It is conditions like these that have led to ASHA workers across the country taking to the streets over the past few weeks to protest the callousness with which they are being treated.
Last week, close to 70,000 ASHA workers in Maharashtra staged a week-long protest against the low pay and high risk factors of their job, which ended only when the state government decided to partially meet their demands by increasing their monthly salaries by ₹1,000 (~ $13) and giving them a COVID allowance of ₹ 500 (~ $6.74) per month. A similar protest was held in the state of Telangana, where ASHA workers went online to show the dire situation their local healthcare centres are in — with no N-95 masks, gloves, or sanitizers.

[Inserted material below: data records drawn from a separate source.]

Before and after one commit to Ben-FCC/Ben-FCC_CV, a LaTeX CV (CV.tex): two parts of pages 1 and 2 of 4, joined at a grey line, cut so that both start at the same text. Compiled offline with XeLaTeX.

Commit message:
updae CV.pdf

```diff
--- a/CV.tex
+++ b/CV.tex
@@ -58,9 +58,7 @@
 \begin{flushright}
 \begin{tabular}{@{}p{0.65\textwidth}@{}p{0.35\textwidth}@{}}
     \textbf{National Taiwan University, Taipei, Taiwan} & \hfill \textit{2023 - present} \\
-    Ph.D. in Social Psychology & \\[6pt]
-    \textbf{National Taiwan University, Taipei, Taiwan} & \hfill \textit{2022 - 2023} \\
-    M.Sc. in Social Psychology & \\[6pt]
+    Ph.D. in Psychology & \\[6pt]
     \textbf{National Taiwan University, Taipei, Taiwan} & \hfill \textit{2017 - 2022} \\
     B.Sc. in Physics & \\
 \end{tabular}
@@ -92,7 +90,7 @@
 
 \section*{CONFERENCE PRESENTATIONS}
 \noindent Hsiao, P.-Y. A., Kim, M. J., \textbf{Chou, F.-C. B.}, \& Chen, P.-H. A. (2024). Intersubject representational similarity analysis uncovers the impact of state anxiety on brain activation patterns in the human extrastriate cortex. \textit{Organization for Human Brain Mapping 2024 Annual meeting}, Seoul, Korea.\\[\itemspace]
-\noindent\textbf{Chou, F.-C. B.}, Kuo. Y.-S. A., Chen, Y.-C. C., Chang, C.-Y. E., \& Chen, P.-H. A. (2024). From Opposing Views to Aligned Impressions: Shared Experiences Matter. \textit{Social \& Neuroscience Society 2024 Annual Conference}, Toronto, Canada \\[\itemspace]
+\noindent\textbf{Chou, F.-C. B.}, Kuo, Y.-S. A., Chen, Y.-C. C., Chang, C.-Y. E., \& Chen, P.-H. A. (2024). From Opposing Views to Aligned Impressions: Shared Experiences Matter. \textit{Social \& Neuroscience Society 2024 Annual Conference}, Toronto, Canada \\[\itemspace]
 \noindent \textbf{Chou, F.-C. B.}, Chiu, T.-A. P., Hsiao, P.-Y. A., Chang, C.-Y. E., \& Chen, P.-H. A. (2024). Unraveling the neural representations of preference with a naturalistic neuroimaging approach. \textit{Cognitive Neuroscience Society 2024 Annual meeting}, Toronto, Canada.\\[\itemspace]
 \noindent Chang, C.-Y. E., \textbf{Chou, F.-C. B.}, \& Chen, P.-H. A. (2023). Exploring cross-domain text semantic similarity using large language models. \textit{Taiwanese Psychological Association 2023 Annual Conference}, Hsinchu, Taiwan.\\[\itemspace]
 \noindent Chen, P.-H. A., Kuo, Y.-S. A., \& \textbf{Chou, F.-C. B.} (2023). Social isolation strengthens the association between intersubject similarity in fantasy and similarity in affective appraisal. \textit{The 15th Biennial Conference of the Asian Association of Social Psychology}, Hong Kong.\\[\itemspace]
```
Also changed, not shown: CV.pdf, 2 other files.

The plight is the same in most states, says D. Nagalaxmi, the state secretary for the Karnataka Rajya Samyuktha ASHA Karyakatheyara Sangha, a workers union that advocates for the rights and safety of ASHA workers.

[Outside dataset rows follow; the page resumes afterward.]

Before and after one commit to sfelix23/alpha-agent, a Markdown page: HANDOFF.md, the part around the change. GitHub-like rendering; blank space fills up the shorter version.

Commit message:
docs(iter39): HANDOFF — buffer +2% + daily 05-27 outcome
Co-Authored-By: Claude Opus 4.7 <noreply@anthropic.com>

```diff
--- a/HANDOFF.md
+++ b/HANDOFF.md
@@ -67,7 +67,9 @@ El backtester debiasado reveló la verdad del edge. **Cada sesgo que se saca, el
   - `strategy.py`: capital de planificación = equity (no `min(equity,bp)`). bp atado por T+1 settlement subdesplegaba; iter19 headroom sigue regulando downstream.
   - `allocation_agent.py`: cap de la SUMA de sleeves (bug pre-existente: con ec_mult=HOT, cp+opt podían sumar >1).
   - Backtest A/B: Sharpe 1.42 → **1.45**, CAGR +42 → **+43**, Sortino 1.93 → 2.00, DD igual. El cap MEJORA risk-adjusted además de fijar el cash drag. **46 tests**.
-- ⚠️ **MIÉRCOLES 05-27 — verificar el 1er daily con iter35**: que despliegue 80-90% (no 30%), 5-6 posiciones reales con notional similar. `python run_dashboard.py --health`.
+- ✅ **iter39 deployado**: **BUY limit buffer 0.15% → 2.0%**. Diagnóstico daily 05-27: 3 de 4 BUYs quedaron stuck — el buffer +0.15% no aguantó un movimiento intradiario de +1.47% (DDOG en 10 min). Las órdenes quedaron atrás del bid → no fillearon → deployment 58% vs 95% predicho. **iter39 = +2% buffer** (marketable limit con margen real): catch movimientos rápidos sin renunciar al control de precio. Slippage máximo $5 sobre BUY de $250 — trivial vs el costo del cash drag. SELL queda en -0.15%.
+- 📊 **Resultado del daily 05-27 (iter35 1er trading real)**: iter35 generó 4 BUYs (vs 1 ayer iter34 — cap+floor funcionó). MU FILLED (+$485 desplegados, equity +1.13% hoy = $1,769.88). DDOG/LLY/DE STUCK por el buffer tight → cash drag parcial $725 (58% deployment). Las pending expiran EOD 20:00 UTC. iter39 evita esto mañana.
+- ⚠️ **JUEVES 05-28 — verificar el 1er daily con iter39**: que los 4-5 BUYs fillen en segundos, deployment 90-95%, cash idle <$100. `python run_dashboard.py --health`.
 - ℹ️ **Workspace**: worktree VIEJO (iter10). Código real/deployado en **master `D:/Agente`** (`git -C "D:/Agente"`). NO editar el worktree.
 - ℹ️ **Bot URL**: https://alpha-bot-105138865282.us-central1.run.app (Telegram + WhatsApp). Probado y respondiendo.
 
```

“We’ve been demanding a minimum wage of ₹10,000 (~ $134) for the workers for months now, but despite the violations of basic labour laws, the government has not relented,” she told Re:Set, adding that the government has failed to even provide proper compensation to the family members of the workers who have lost their lives to COVID-19 in the course of their duty. “In the last two months alone, Karnataka has lost more than 10 ASHA workers and none of them have received any compensation or recognition,” she said.
Things are even worse in the country’s national capital which was the worst hit during the second wave with close to 30,000 cases and 448 deaths in a day, at its peak.
“ASHA workers are the frontline workers on the ground, having as much contact with the virus as doctors. But, they are called volunteers and hence, the government isn’t liable to pay them full-time salaries or even see them as frontline workers,” said Shweta Raj, president of the Dilli ASHA Kamgar Union, another workers’ union.
According to her, the government provides ASHA workers with three face masks, some gloves and sanitizer to use throughout the month, ironically violating its own guidelines which state that masks need to be disposed of after single use and hands need to be regularly sanitized. “When these women protest, they are told to wash and reuse the same masks. So, they are forced to spend whatever little money they have on protecting themselves, when it is actually the government’s job,” she told Re:Set.
While these women fight to improve their dire working conditions, sparing a thought for their mental health becomes a privilege. “The feeling of instability and uncertainty is all they have,” Raj said, adding that the priority for most of these women is daily survival, so evaluating how they feel or think is a luxury they can’t afford.
But the effects are nonetheless there.
“An ASHA worker lost her 10-year-old son to COVID last month and is struggling to work. She told me that she used to have a tremor in her hand years ago, which abated but has returned since the death of her son. These women see grief, poverty, and anxiety on a daily basis and don’t even have the tools to process it,” said Raj, adding that the women also face suspicion from many of the people they help, as they are viewed as possible carriers of the virus and need to fight misinformation every day. “They don’t get respect from the government or the people they help. How can they function normally without getting the dignity they deserve?” she said.
While many ASHA workers have quit due to the pitiable conditions, most have stayed on, says Raj. “For many, this meagre salary is the only thing keeping them from abject poverty. So they will do what it takes to feed their families.”